OKUDA. Puppy Love. Oldenburg, Germany. (photo © Nika Kramer)

The Filmmaker and writer and director has known Okuda for a few years and loves his work – Okuda even designed the film posters for the movie. Here in Olderburg, it appears to be love at first sight.

Our sincere thanks to photographer Nika Kramer who shares this story and her photographic documentation of this painting under the stunning September skies of northern Germany.

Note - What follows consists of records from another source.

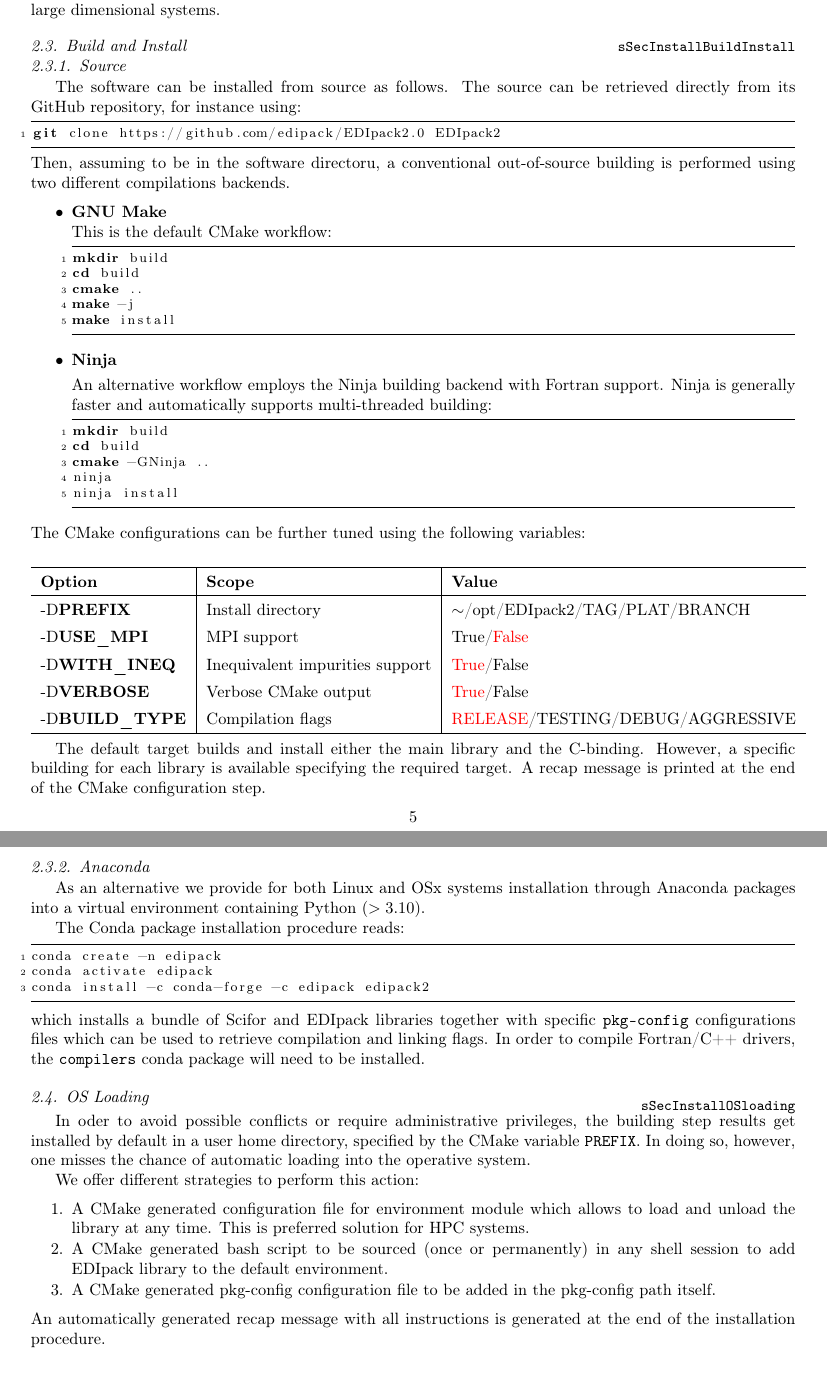
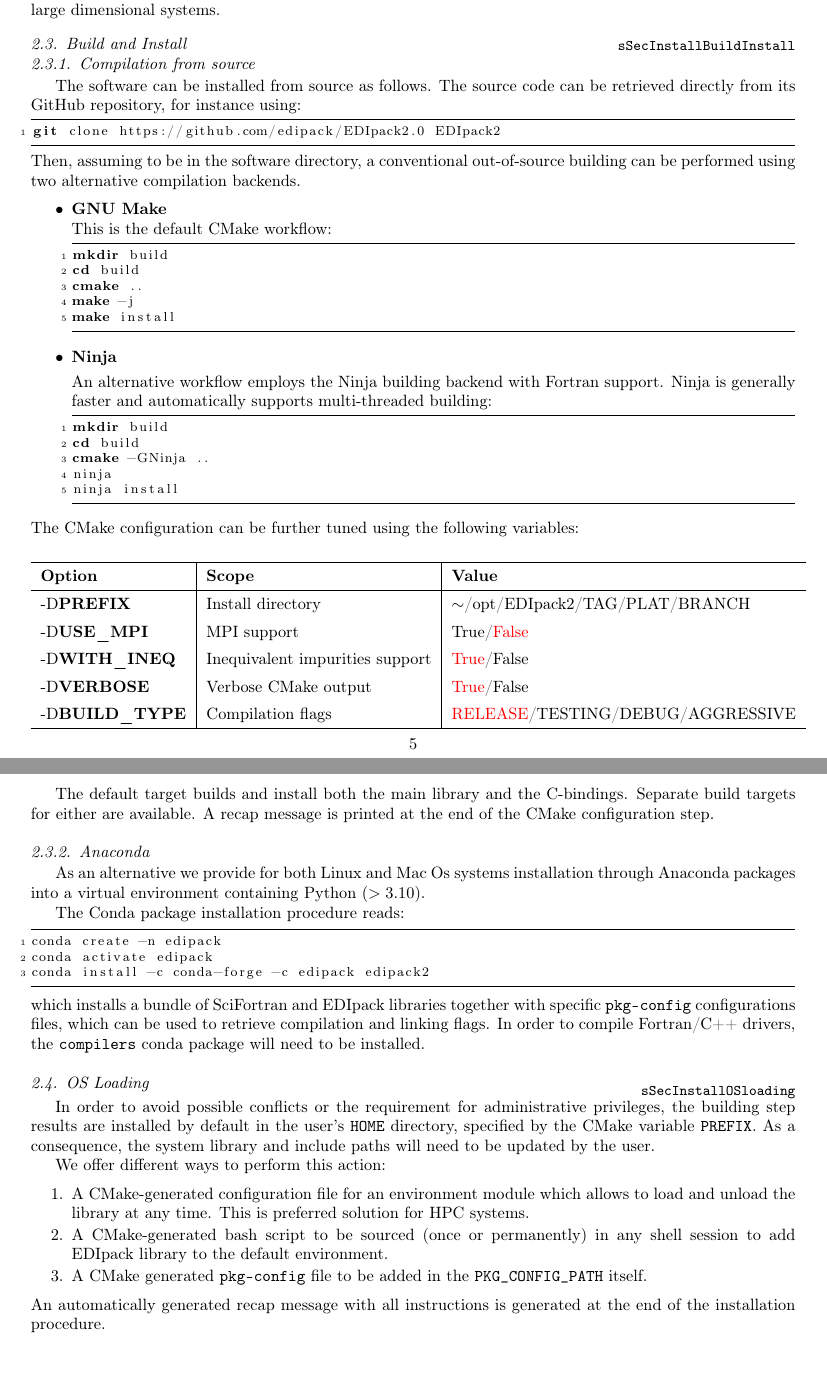
Before and after one commit to EDIpack/EDIpackManuscript, a LaTeX paper (edipack2.tex, which reads 02_install.tex): two parts of pages 5 and 6 of 47, joined at a grey line, cut so that both start at the same text. Compiled offline with pdfLaTeX.

Commit message:
Read introduction ad install (LC)

```diff
--- a/02_install.tex
+++ b/02_install.tex
@@ -80,15 +80,14 @@
 which speed up calculations for large dimensional systems.
 
 \subsection{Build and Install}\label{sSecInstallBuildInstall}
-\subsubsection{Source}
-The software can be installed from source as follows. The source can
+\subsubsection{Compilation from source}
+The software can be installed from source as follows. The source code can
 be retrieved directly from its GitHub repository, for instance using:
 \begin{lstlisting}[style=mybash]
 git clone https://github.com/edipack/EDIpack2.0 EDIpack2
 \end{lstlisting}
-Then, assuming to be in the software directoru, a conventional
-out-of-source building is performed using two different compilations
-backends.
+Then, assuming to be in the software directory, a conventional
+out-of-source building can be performed using two alternative compilation backends.
 
 \begin{itemize}
   \item {\bf GNU Make}\\
@@ -117,7 +116,7 @@
 \end{itemize}
 
 \noindent
-The CMake configurations can be further tuned using the following variables:
+The CMake configuration can be further tuned using the following variables:
 \begin{center}
 \begin{tabular}{ l|l|l }
  \hline
@@ -132,13 +131,12 @@
 \end{tabular}
 \end{center}
 
-The default target builds and install either the main library and the C-binding.
-However, a specific building for each library is available specifying
-the required target. A recap message is printed at the end of the
+The default target builds and install both the main library and the C-bindings.
+Separate build targets for either are available. A recap message is printed at the end of the
 CMake configuration step.
 
 \subsubsection{Anaconda}
-As an alternative we provide for both Linux and OSx systems
+As an alternative we provide for both Linux and Mac Os systems
 installation through Anaconda packages into a virtual
 environment containing Python ($>3.10$).
 
@@ -149,29 +147,28 @@
 conda install -c conda-forge -c edipack edipack2
 \end{lstlisting}
 \noindent
-which installs a bundle of Scifor and \NAME libraries together with
-specific {\tt pkg-config} configurations files which can be used to
+which installs a bundle of SciFortran and \NAME libraries together with
+specific {\tt pkg-config} configurations files, which can be used to
 retrieve compilation and linking flags. In order to compile Fortran/C++
 drivers, the {\tt compilers} conda package will need to be installed.
 
 
 \subsection{OS Loading}\label{sSecInstallOSloading}
-In oder to avoid possible conflicts or require administrative
-privileges, the building step results get installed by default in a user home
+In order to avoid possible conflicts or the requirement for administrative
+privileges, the building step results are installed by default in the user's {\tt HOME}
 directory, specified by the CMake variable {\tt PREFIX}.
-In doing so, however, one misses the chance of automatic loading into
-the operative system.
+As a consequence, the system library and include paths will need to be updated by the user.
 
-We offer different strategies to perform this action:
+We offer different ways to perform this action:
 \begin{enumerate}
-\item  A CMake generated configuration file for environment module
+\item  A CMake-generated configuration file for an environment module
   which allows to load and unload the library at any time. This is
   preferred solution for HPC systems.
-\item A CMake generated bash script to be sourced (once or
+\item A CMake-generated bash script to be sourced (once or
   permanently) in any shell session to add \NAME library to the
   default environment.
-\item A CMake generated pkg-config configuration file to be added in
-  the pkg-config path itself.
+\item A CMake generated {\tt pkg-config} file to be added in
+  the {\tt PKG\_CONFIG\_PATH} itself.
 \end{enumerate}
 An automatically generated recap message with all instructions is
 generated at the end of the installation procedure.
```
Also changed, not shown: 01_intro.tex (+4 -3 lines), 02_install.tex (20 more changed lines).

OKUDA. Puppy Love. Oldenburg, Germany. (photo © Nika Kramer)
OKUDA. Puppy Love. Oldenburg, Germany. (photo © Nika Kramer)
OKUDA. Puppy Love. Oldenburg, Germany. (photo © Nika Kramer)
OKUDA. Puppy Love. Oldenburg, Germany. (photo © Nika Kramer)
OKUDA. Puppy Love. Oldenburg, Germany. (photo © Nika Kramer)
OKUDA. Puppy Love. Oldenburg, Germany. (photo © Nika Kramer)
OKUDA. Puppy Love. Oldenburg, Germany. (photo © Nika Kramer)
OKUDA. Puppy Love. Oldenburg, Germany. (photo © Nika Kramer)
OKUDA. Puppy Love. Oldenburg, Germany. (photo © Nika Kramer)
OKUDA. Puppy Love. Oldenburg, Germany. (photo © Nika Kramer)
A scene from Puppy Love, the opening movie of Filmfest Oldenburg in Germany. This screen photo shows the scene that inspired Okuda’s mural. (photo © Nika Kramer)
OKUDA. Puppy Love. Oldenburg, Germany. (photo © Nika Kramer)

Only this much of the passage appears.